Tuesday night saw the largest solar storm of this solar cycle. Two solar flares erupted from the sun on Sunday and created the Aurora that stretched across the Northern Hemisphere all the way up to Pennsylvania. The Coronal Mass Ejection (CME) struck the Earth’s magnetosphere much earlier than expected causing a rare and intense geomagnetic storm.
Auroras are caused by clashes of gaseous particles in Earth’s atmosphere.
This clash then forces electrons in the atoms to move to a higher-energy state.
As their energy levels drop, they release protons, or light.
“Although the sun is currently declining in activity from maximum that was predicted to have peaked in 2013, it goes to show that Solar Cycle 24 hasn’t finished with us quite yet.” News Discovery explains.
Scientists remind us that this storm is so intense, it far overshadows any that has come before it in our sun’s current cycle.
“Approximately every 11 years, the sun waxes and wanes in magnetic activity, culminating in solar maximum, when the solar magnetic field is so stressed that flares and CMEs are commonplace,” News Discovery explains.
Scientists continue to monitor this storm. Storms like these can have a major global impact.
They can overload powergrids and cause communication outages to satellite damage.
“The auroras were insane. I have never seen anything like this,” photographer Marketa Murray told Spaceweather.com Tuesday.
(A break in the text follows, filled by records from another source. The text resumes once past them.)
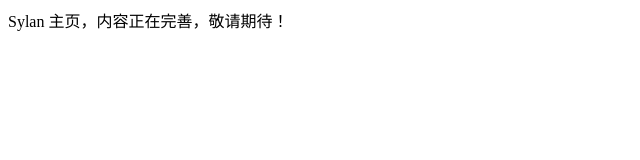
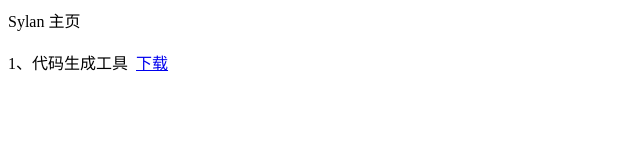
Before and after one commit to sylan-cn/sylan-cn.github.io, a plain HTML site: page index.html in a window 1280 px wide. Shown: the whole page, without its empty margins (0-640 px from the left). Drawn offline with Linux system fonts and the light colour scheme.

Commit message:
增加代码生成工具下载

```diff
--- a/index.html
+++ b/index.html
@@ -8,6 +8,7 @@
 	<title>Sylan Home</title>
  </head>
  <body>
-  Sylan 主页，内容正在完善，敬请期待！
+  Sylan 主页 <br><br>
+  1、代码生成工具&nbsp;&nbsp;<a href="https://download.csdn.net/download/zhangyuan_hb/10278007">下载</a>
  </body>
 </html>
```
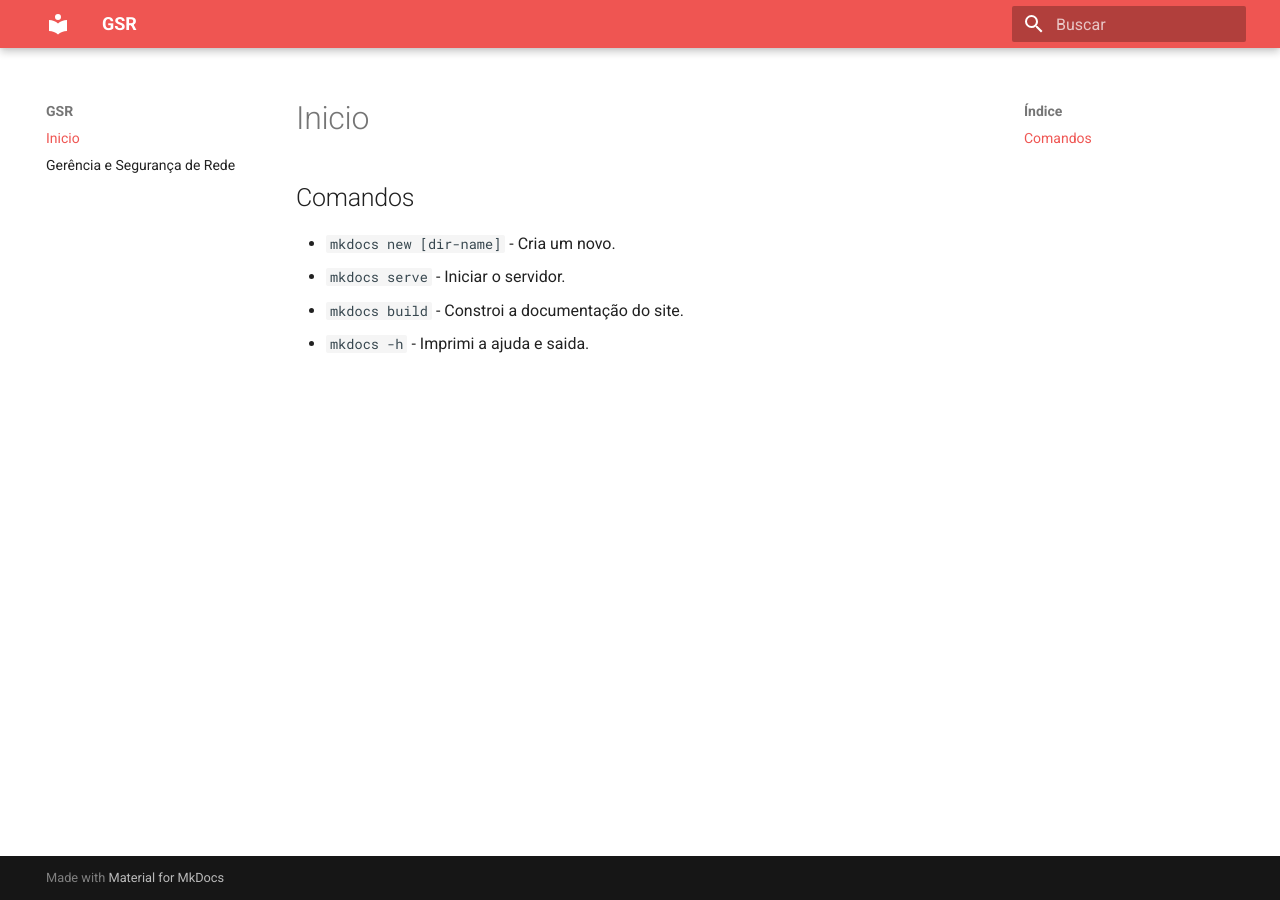
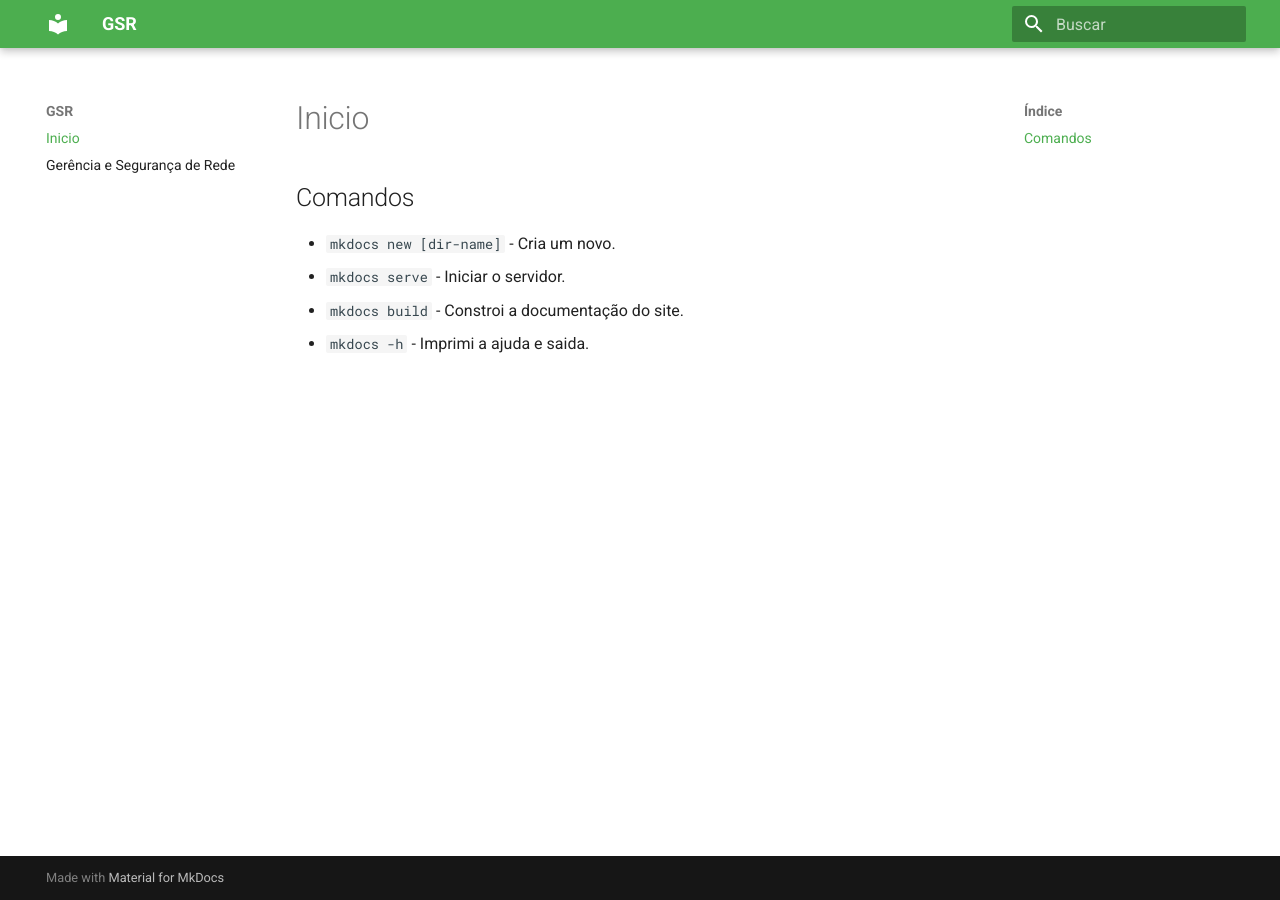
Before and after one commit to JeanDev0/doce-gsr, an MkDocs documentation site: the page built from docs/index.md, in a window 1280 px wide. Built offline with MkDocs 1.6.1 and Material for MkDocs 9.7.7, drawn with Linux system fonts in a browser that asks for light colours.

Commit message:
Site no ar

```diff
--- a/mkdocs.yml
+++ b/mkdocs.yml
@@ -5,10 +5,9 @@ site_url: https://JeanDev0.github.io/doce-gsr/
 theme:
   name: material
   language: pt
-
   features:
     - content.action.edit
     - content.action.view
   palette:
-    primary: red
-    accent: red
+    primary: green
+    accent: green
```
This one was taken on the ground in Alaska by Sebastian Saarloos
This is the Vine taken by NASA, “Happy Saint Patrick’s Day! Green from space. “